51. Peter Gabriel - Big Time
52. Big Bad Voodoo Daddy - So Long-Farewell-Goodbye

Saturday, 3 May 2008

Writer Clockworks Babbage

You are invited to the Grand Opening on Writer Clockworks in Babbage Palisades.

Your truly will be providing musical accompaniment for the first event. Hope to see you all there!

RCAF Tiny Dogfights

Officers of the Royal Caledon Air Force are planning 3 dogfighting sessions within two days of aerial combat fun during the first weekend of May 2008.

All participants will meet at the Connolly Aerodrome in Caledon Penzance at 10:00 AM SL time on Saturday May 3rd or Sunday May 4th (or both days if you prefer) for what may be the biggest air battle ever fought by tiny avatars!

We have also added a 12:00 AM (00:00) SLT Midnight Tiny Dogfight for the wee hours of Sunday morning. That's 3 aerial battles in the same weekend!

All you need is a tiny plane with the Terra Combat System (TCS) and a tiny avatar.
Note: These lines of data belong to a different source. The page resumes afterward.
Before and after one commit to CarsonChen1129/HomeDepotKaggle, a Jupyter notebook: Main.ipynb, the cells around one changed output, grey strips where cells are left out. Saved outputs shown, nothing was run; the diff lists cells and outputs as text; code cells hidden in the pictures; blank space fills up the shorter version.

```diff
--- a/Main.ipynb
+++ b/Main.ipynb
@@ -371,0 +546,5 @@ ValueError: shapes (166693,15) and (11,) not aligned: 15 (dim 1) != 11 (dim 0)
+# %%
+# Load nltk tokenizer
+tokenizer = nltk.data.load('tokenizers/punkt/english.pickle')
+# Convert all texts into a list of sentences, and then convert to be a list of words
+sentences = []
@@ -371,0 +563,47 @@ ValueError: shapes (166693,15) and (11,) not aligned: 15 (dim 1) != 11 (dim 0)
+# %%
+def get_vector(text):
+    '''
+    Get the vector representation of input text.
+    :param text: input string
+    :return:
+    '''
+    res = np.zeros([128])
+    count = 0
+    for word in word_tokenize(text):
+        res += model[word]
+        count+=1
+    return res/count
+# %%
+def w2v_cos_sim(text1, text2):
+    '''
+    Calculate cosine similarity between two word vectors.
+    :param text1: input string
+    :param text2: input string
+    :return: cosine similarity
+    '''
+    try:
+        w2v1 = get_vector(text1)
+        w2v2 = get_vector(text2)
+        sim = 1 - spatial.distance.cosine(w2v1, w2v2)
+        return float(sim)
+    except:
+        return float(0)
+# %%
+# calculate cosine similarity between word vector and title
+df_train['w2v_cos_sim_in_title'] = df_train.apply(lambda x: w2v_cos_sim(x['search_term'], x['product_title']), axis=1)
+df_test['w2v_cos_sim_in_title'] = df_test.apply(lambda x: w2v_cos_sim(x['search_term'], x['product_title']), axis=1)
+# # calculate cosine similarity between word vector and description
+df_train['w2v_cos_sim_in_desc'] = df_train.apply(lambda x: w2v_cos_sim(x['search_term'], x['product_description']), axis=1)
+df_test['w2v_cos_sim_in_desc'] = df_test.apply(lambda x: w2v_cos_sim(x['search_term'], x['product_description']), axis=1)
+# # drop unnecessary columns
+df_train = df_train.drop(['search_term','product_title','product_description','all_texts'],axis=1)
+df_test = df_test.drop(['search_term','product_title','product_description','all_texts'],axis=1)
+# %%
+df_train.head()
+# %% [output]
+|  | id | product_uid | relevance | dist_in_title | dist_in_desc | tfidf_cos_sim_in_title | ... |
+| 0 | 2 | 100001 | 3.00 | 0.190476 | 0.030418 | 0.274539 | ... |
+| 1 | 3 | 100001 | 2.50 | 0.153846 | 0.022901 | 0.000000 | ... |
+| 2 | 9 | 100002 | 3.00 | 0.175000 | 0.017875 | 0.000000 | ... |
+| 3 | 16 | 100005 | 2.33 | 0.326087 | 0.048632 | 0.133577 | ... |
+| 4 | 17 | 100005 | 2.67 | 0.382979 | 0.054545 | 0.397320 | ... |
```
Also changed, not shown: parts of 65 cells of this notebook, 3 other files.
A tiny dog avatar would be perfect, but if you have your heart set on another, we'll be glad to see you in another tiny incarnation.

Everyone is welcome. You do not need to be a Caledon resident or pilot with the Royal Caledon Air Force. All we ask is that you join the RCAF group during the time of the event itself to facilitate communication in group chat during the events and use a tiny avatar and tiny plane during the dogfights. Tiny planes will be provided by RCAF Marshal Zoe Connolly. The Tiny Avatar you use is up to you. Once we start, air battles usually last 30 to 40 minutes.

The Krimson Koala will be there, though sadly due to timezone issue will only be attending the midnight session.

May your skies be free of seagulls!

Steelhead starts with a Boom(town)

Steelhead Boomtown, now officially baptised with the orbiting of Keenly.

Thursday, 1 May 2008

We had hardly finished moving the boxes into the Highlands when I was advised that a substantial tract of land had become available, not in our beloved Caledon as we had hoped but in our good neighbour of Winterfell. As circumstances would happen my dear Christine had just headed abroad. Communications were limited but through telegrams and letters I managed to communicate the basics of the situation. It was an opportunity too good to pass by.

On the land was a very large manor house, which is quite a bit larger than Davaar. Christine is contemplating the gardening opportunities, while we both try to remember the layout of the new place. Once we get things sorted we'll be organising a housewarming. But do feel free to drop by in the meantime. The sailing is quite good!